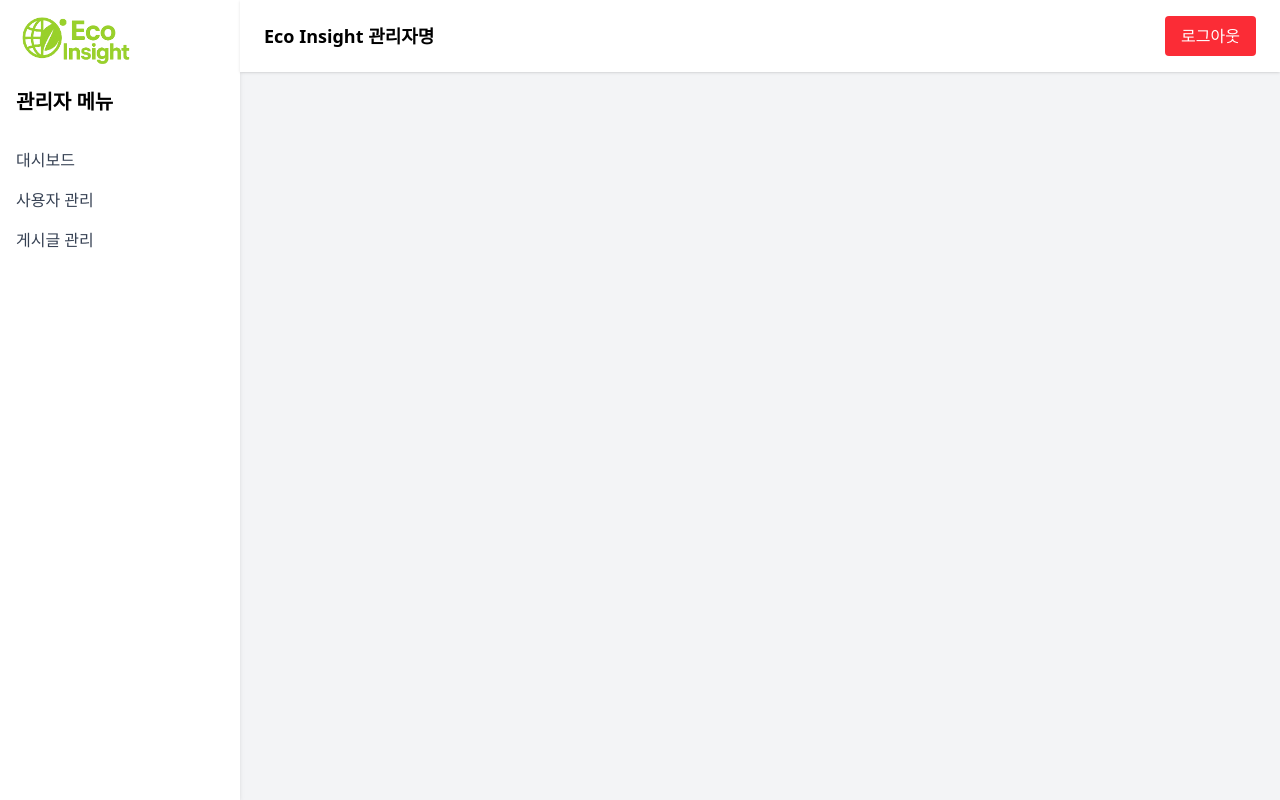
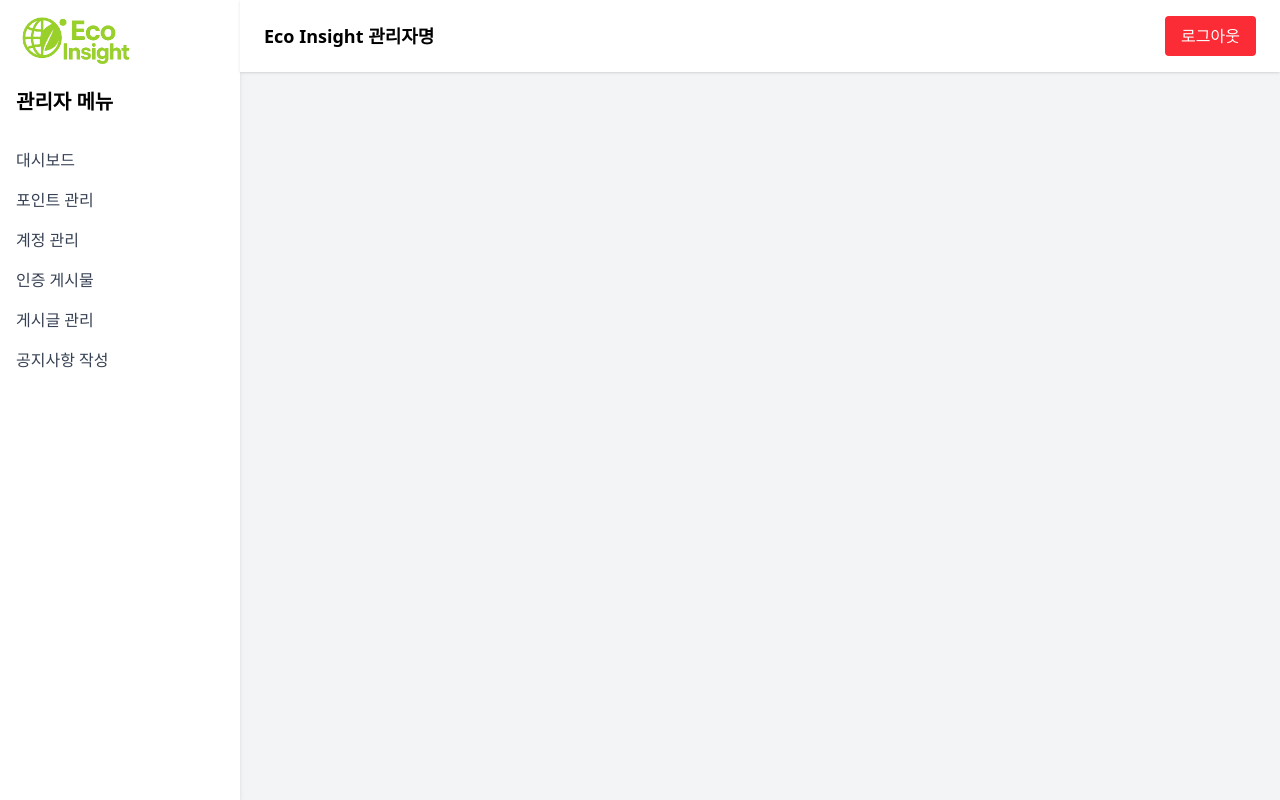
Before and after one commit to holelung/EcoInsight, a React (Vite) app in the folder frontend/eco-insight/: page /admin/dashboard in a window 1280 px wide. Built offline with nearby package versions, Linux system fonts and the light colour scheme.

Commit message:
adminDashBoard listItem build

```diff
--- a/frontend/eco-insight/src/components/Button/ListItem.jsx
+++ b/frontend/eco-insight/src/components/Button/ListItem.jsx
@@ -4,7 +4,7 @@ const ListItem = ({ children, onClick }) => {
   return (
     <>
       <li
-        className="px-2 py-1 rounded-lg hover:bg-main active:opacity-80"
+        className="px-2 py-1 rounded-lg hover:bg-main active:opacity-80 cursor-pointer"
         onClick={onClick}
       >{children}</li>
     </>
--- /dev/null
+++ b/frontend/eco-insight/src/components/Button/MenuItem.jsx
@@ -0,0 +1,18 @@
+import { useNavigate } from "react-router-dom";
+
+const MenuItem = ({ children, onClick }) => {
+  const navi = useNavigate();
+
+  return (
+    <>
+      <li
+        className="cursor-pointer hover:text-green-600"
+        onClick={onClick}
+      >
+        {children}
+      </li>
+    </>
+  );
+}
+
+export default MenuItem;
--- a/frontend/eco-insight/src/components/Layout/AdminLayout.jsx
+++ b/frontend/eco-insight/src/components/Layout/AdminLayout.jsx
@@ -1,5 +1,6 @@
 import { Outlet, useNavigate } from "react-router-dom";
 import logo from "../../assets/EcoInsigthLogo2.png";
+import MenuItem from "../Button/MenuItem";
 
 const AdminLayout = () => {
   const navi = useNavigate();
@@ -16,24 +17,25 @@ const AdminLayout = () => {
         <img src={logo} alt="EcoInsightLogo" className="h-14 w-auto" />
         <h2 className="text-xl font-bold mb-8 mt-5">관리자 메뉴</h2>
         <ul className="space-y-4 text-gray-700">
-          <li
-            className="cursor-pointer hover:text-green-600"
-            onClick={() => navi("/admin/dashboard")}
-          >
+          <MenuItem onClick={() => navi("/admin/dashboard")}>
             대시보드
-          </li>
-          <li
-            className="cursor-pointer hover:text-green-600"
-            onClick={() => navi("/admin/users")}
-          >
-            사용자 관리
-          </li>
-          <li
-            className="cursor-pointer hover:text-green-600"
-            onClick={() => navi("/admin/posts")}
-          >
+          </MenuItem>
+          <MenuItem onClick={() => navi("/admin/point")}>
+            포인트 관리
+          </MenuItem>
+          <MenuItem onClick={() => navi("/admin/user")}>
+            계정 관리
+          </MenuItem>
+          <MenuItem onClick={() => navi("/admin/authBoard")}>
+            인증 게시물
+          </MenuItem>
+          <MenuItem onClick={() => navi("/admin/communityBoard")}>
             게시글 관리
-          </li>
+          </MenuItem>
+          <MenuItem onClick={() => navi("/admin/noticeBoard")}>
+            공지사항 작성
+          </MenuItem>
+
         </ul>
       </aside>
 
--- a/frontend/eco-insight/src/index.css
+++ b/frontend/eco-insight/src/index.css
@@ -1,7 +1,6 @@
 @import "tailwindcss";
 
 @theme {
-
   --color-main: #B9FF66;
   --color-sub: #191A23;
 }
```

§ §

INSTRUCTIONS FOR THE TASK:
Would you set down each line of the data exactly, with no images included?

TASK SOLUTION:
Before and after one commit to holelung/EcoInsight, a React (Vite) app in the folder frontend/eco-insight/: page /admin/dashboard in a window 1280 px wide. Built offline with nearby package versions, Linux system fonts and the light colour scheme.

Commit message:
adminDashBoard listItem build

```diff
--- a/frontend/eco-insight/src/components/Button/ListItem.jsx
+++ b/frontend/eco-insight/src/components/Button/ListItem.jsx
@@ -4,7 +4,7 @@ const ListItem = ({ children, onClick }) => {
   return (
     <>
       <li
-        className="px-2 py-1 rounded-lg hover:bg-main active:opacity-80"
+        className="px-2 py-1 rounded-lg hover:bg-main active:opacity-80 cursor-pointer"
         onClick={onClick}
       >{children}</li>
     </>
--- /dev/null
+++ b/frontend/eco-insight/src/components/Button/MenuItem.jsx
@@ -0,0 +1,18 @@
+import { useNavigate } from "react-router-dom";
+
+const MenuItem = ({ children, onClick }) => {
+  const navi = useNavigate();
+
+  return (
+    <>
+      <li
+        className="cursor-pointer hover:text-green-600"
+        onClick={onClick}
+      >
+        {children}
+      </li>
+    </>
+  );
+}
+
+export default MenuItem;
--- a/frontend/eco-insight/src/components/Layout/AdminLayout.jsx
+++ b/frontend/eco-insight/src/components/Layout/AdminLayout.jsx
@@ -1,5 +1,6 @@
 import { Outlet, useNavigate } from "react-router-dom";
 import logo from "../../assets/EcoInsigthLogo2.png";
+import MenuItem from "../Button/MenuItem";
 
 const AdminLayout = () => {
   const navi = useNavigate();
@@ -16,24 +17,25 @@ const AdminLayout = () => {
         <img src={logo} alt="EcoInsightLogo" className="h-14 w-auto" />
         <h2 className="text-xl font-bold mb-8 mt-5">관리자 메뉴</h2>
         <ul className="space-y-4 text-gray-700">
-          <li
-            className="cursor-pointer hover:text-green-600"
-            onClick={() => navi("/admin/dashboard")}
-          >
+          <MenuItem onClick={() => navi("/admin/dashboard")}>
             대시보드
-          </li>
-          <li
-            className="cursor-pointer hover:text-green-600"
-            onClick={() => navi("/admin/users")}
-          >
-            사용자 관리
-          </li>
-          <li
-            className="cursor-pointer hover:text-green-600"
-            onClick={() => navi("/admin/posts")}
-          >
+          </MenuItem>
+          <MenuItem onClick={() => navi("/admin/point")}>
+            포인트 관리
+          </MenuItem>
+          <MenuItem onClick={() => navi("/admin/user")}>
+            계정 관리
+          </MenuItem>
+          <MenuItem onClick={() => navi("/admin/authBoard")}>
+            인증 게시물
+          </MenuItem>
+          <MenuItem onClick={() => navi("/admin/communityBoard")}>
             게시글 관리
-          </li>
+          </MenuItem>
+          <MenuItem onClick={() => navi("/admin/noticeBoard")}>
+            공지사항 작성
+          </MenuItem>
+
         </ul>
       </aside>
 
--- a/frontend/eco-insight/src/index.css
+++ b/frontend/eco-insight/src/index.css
@@ -1,7 +1,6 @@
 @import "tailwindcss";
 
 @theme {
-
   --color-main: #B9FF66;
   --color-sub: #191A23;
 }
```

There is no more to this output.